Data to use: Begin

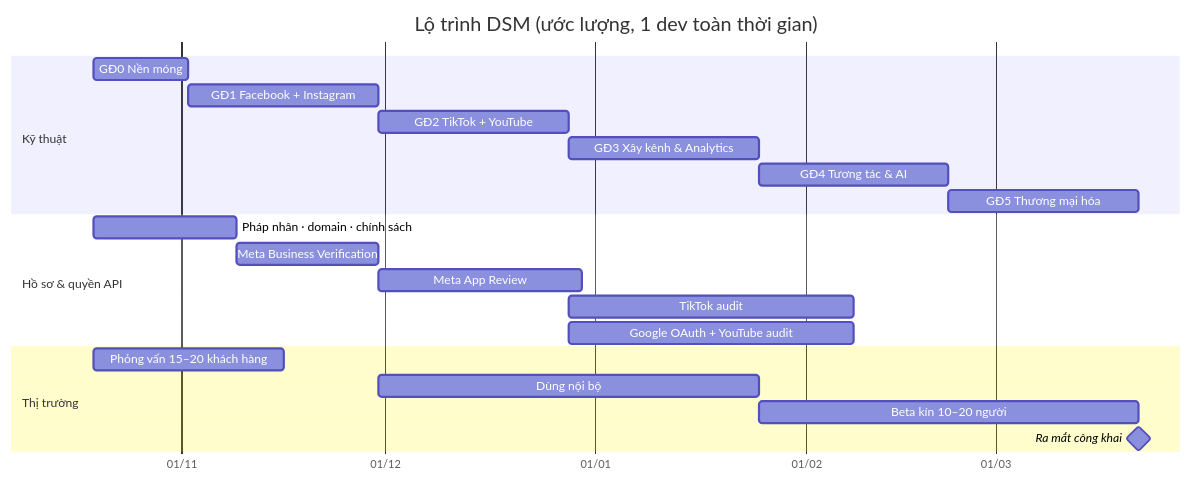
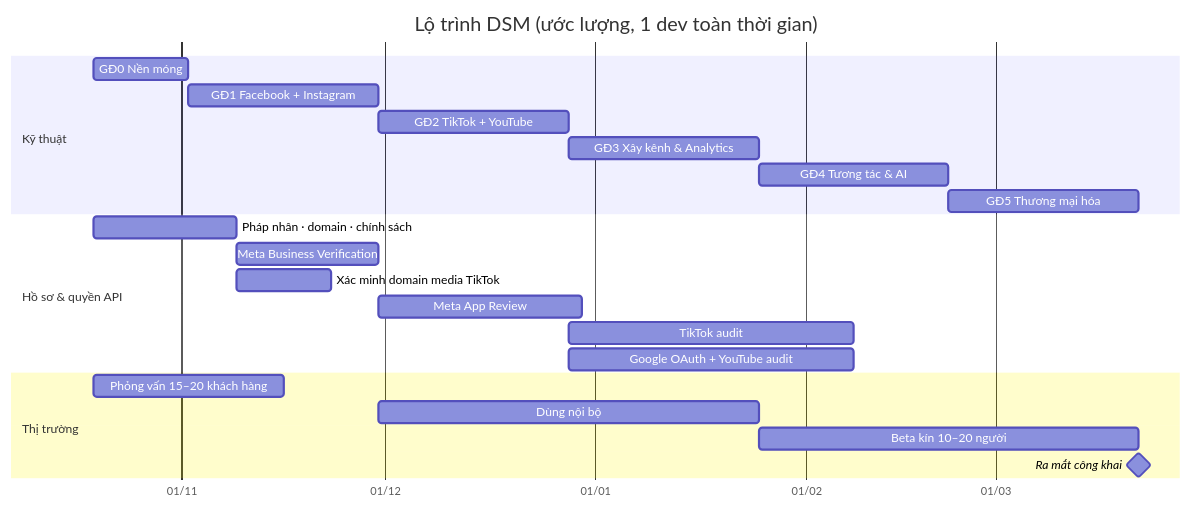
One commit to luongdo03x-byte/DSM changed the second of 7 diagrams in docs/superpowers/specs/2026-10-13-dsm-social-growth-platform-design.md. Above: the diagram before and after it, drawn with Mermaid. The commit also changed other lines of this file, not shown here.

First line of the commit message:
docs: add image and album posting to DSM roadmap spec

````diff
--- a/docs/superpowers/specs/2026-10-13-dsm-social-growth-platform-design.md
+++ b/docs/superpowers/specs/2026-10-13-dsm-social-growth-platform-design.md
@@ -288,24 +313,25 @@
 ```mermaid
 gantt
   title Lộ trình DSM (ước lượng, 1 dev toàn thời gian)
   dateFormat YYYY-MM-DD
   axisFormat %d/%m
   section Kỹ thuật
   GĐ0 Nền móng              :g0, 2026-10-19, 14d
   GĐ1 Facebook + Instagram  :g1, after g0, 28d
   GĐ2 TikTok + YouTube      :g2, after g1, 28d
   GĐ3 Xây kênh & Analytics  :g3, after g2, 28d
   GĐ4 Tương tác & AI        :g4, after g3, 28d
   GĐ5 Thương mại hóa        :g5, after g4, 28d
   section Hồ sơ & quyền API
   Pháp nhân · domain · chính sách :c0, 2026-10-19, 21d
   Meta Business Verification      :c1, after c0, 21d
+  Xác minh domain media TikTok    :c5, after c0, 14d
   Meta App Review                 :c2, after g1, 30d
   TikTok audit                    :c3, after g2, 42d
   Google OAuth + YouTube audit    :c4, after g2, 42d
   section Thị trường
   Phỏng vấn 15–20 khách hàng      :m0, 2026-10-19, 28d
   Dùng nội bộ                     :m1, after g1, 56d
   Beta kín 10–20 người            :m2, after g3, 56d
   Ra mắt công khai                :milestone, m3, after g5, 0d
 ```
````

Data to use: End

- Goal of the exercise -
Reproduce exactly the section above that begins at the line containing "section Hồ sơ & quyền API" and ends at the line containing "Beta kín 10–20", leaving out all other lines.

- Task result -
   section Hồ sơ & quyền API
   Pháp nhân · domain · chính sách :c0, 2026-10-19, 21d
   Meta Business Verification      :c1, after c0, 21d
+  Xác minh domain media TikTok    :c5, after c0, 14d
   Meta App Review                 :c2, after g1, 30d
   TikTok audit                    :c3, after g2, 42d
   Google OAuth + YouTube audit    :c4, after g2, 42d
   section Thị trường
   Phỏng vấn 15–20 khách hàng      :m0, 2026-10-19, 28d
   Dùng nội bộ                     :m1, after g1, 56d
   Beta kín 10–20 người            :m2, after g3, 56d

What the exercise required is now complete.